Ultimately more than a brand, celebrities and their management teams should study this kind of campaign carefully. The brand is not doing the deepfake, the celeb is.Nisha Sampath, managing partner at Bright Angels Consulting
However, Sampath also relays much of the responsibility on celebrities in how they engage with brands and the kind of campaigns they approve. She says, “Ultimately more than a brand, celebrities and their management teams should study this kind of campaign carefully. The brand is not doing the deepfake, the celeb is. This kind of action can hurt the personal credibility and authenticity of a celeb with their audience.”
These kinds of collaborations reek of creative lethargy. For once, it was quirky at borderline otherwise consumers don’t like to be made fun of. Other than creating unnecessary sensualism, there are many other ways to create a buzz.Ambika Sharma, founder and managing director of Pulp Strategy Communications
Ambika Sharma, founder and managing director of Pulp Strategy Communications, a creative digital agency, deems these collaborations as desperate and indicative of a lack of creativity. She highlights the potential negative impact on consumer perception, stating that consumers do not appreciate being made fun of.
She says, “These kinds of collaborations reek of creative lethargy. For once, it was quirky at borderline otherwise consumers don’t like to be made fun of. Other than creating unnecessary sensualism, there are many other ways to create a buzz.”
But for Sharma, instead of regulatory bodies or the government, such practices should be avoided based on common sense alone.
“Rather than ministries or ASCI regulating this course of action, I believe that there should be common sense from the brand’s side as well. This kind of move looks desperate and highlights that the brand doesn't have any ethos.”

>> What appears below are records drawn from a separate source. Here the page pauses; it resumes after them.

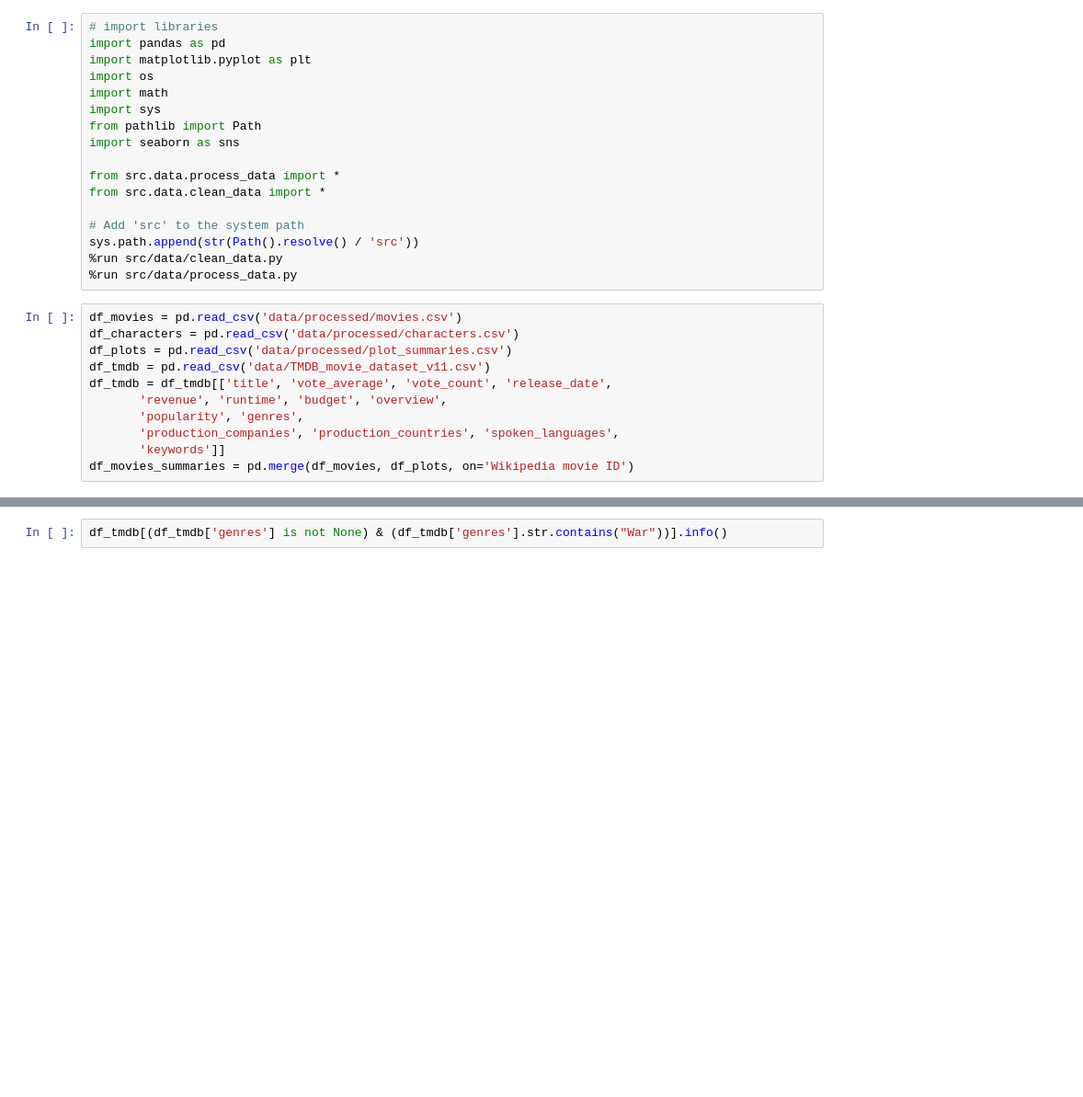
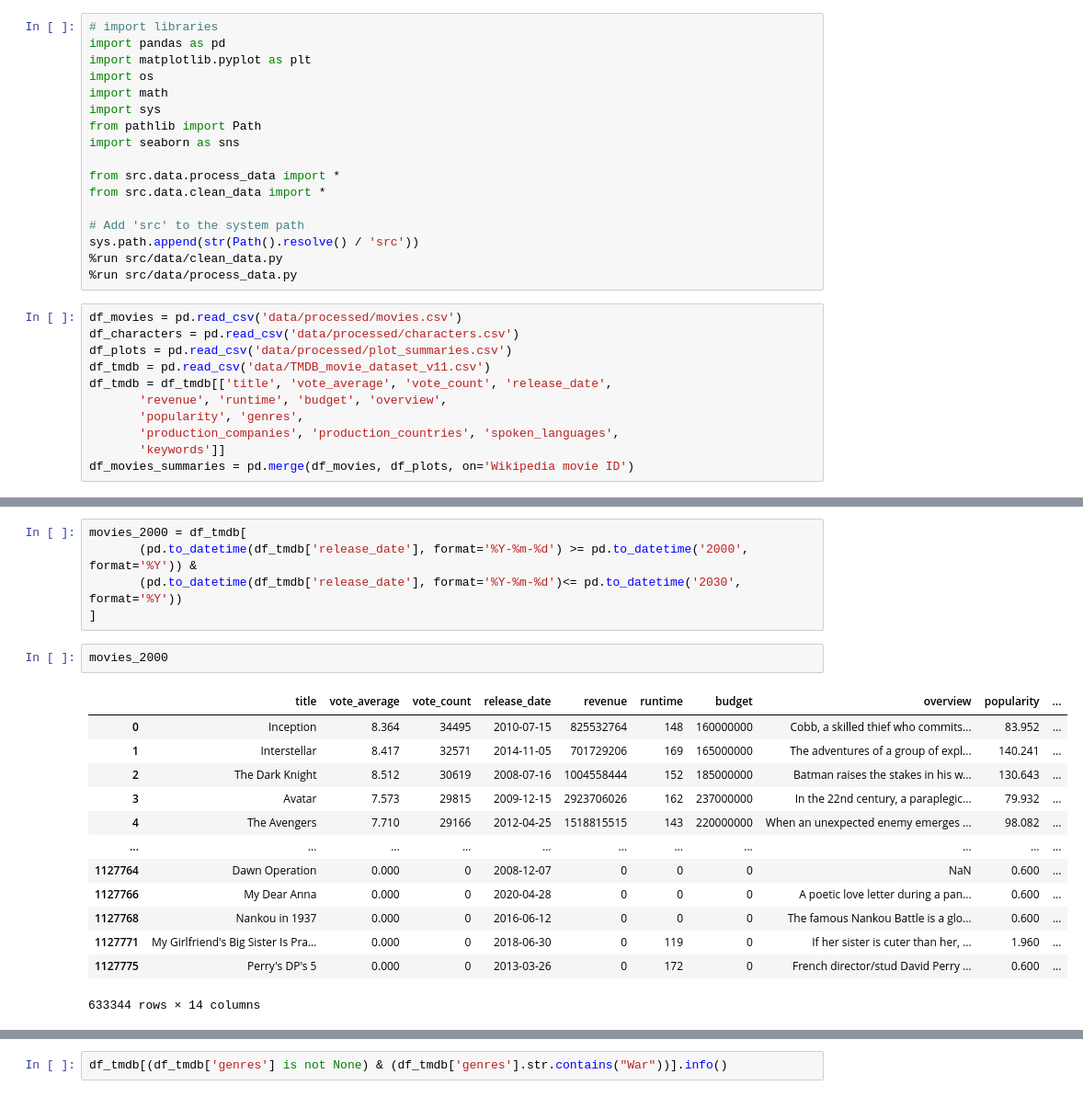
Before and after one commit to epfl-ada/ada-2024-project-databand, a Jupyter notebook: events_feature_analysis.ipynb, the cells around one changed output, grey strips where cells are left out. Shown at 92% size. Saved outputs shown, nothing was run; the diff lists cells and outputs as text; blank space fills up the shorter version.

```diff
--- a/events_feature_analysis.ipynb
+++ b/events_feature_analysis.ipynb
@@ -28,0 +54,21 @@ df_movies_summaries = pd.merge(df_movies, df_plots, on='Wikipedia movie ID')
+# %%
+movies_2000 = df_tmdb[
+       (pd.to_datetime(df_tmdb['release_date'], format='%Y-%m-%d') >= pd.to_datetime('2000', format='%Y')) &
+       (pd.to_datetime(df_tmdb['release_date'], format='%Y-%m-%d')<= pd.to_datetime('2030', format='%Y'))
+]
+# %%
+movies_2000
+# %% [output]
+|  | title | vote_average | vote_count | release_date | revenue | runtime | budget | overview | popularity | ... |
+| 0 | Inception | 8.364 | 34495 | 2010-07-15 | 825532764 | 148 | 160000000 | Cobb, a skilled thief who commits... | 83.952 | ... |
+| 1 | Interstellar | 8.417 | 32571 | 2014-11-05 | 701729206 | 169 | 165000000 | The adventures of a group of expl... | 140.241 | ... |
+| 2 | The Dark Knight | 8.512 | 30619 | 2008-07-16 | 1004558444 | 152 | 185000000 | Batman raises the stakes in his w... | 130.643 | ... |
+| 3 | Avatar | 7.573 | 29815 | 2009-12-15 | 2923706026 | 162 | 237000000 | In the 22nd century, a paraplegic... | 79.932 | ... |
+| 4 | The Avengers | 7.710 | 29166 | 2012-04-25 | 1518815515 | 143 | 220000000 | When an unexpected enemy emerges ... | 98.082 | ... |
+| ... | ... | ... | ... | ... | ... | ... | ... | ... | ... | ... |
+| 1127764 | Dawn Operation | 0.000 | 0 | 2008-12-07 | 0 | 0 | 0 | NaN | 0.600 | ... |
+| 1127766 | My Dear Anna | 0.000 | 0 | 2020-04-28 | 0 | 0 | 0 | A poetic love letter during a pan... | 0.600 | ... |
+| 1127768 | Nankou in 1937 | 0.000 | 0 | 2016-06-12 | 0 | 0 | 0 | The famous Nankou Battle is a glo... | 0.600 | ... |
+| 1127771 | My Girlfriend's Big Sister Is Pra... | 0.000 | 0 | 2018-06-30 | 0 | 119 | 0 | If her sister is cuter than her, ... | 1.960 | ... |
+| 1127775 | Perry's DP's 5 | 0.000 | 0 | 2013-03-26 | 0 | 172 | 0 | French director/stud David Perry ... | 0.600 | ... |
+633344 rows × 14 columns
```
Also changed, not shown: parts of 4 cells of this notebook.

From a media standpoint, Sharma opines that the brand’s future activities will be looked at with a vision of suspicion by the publishers. “I would never recommend it to a financial brand, and transparency should be at the top.”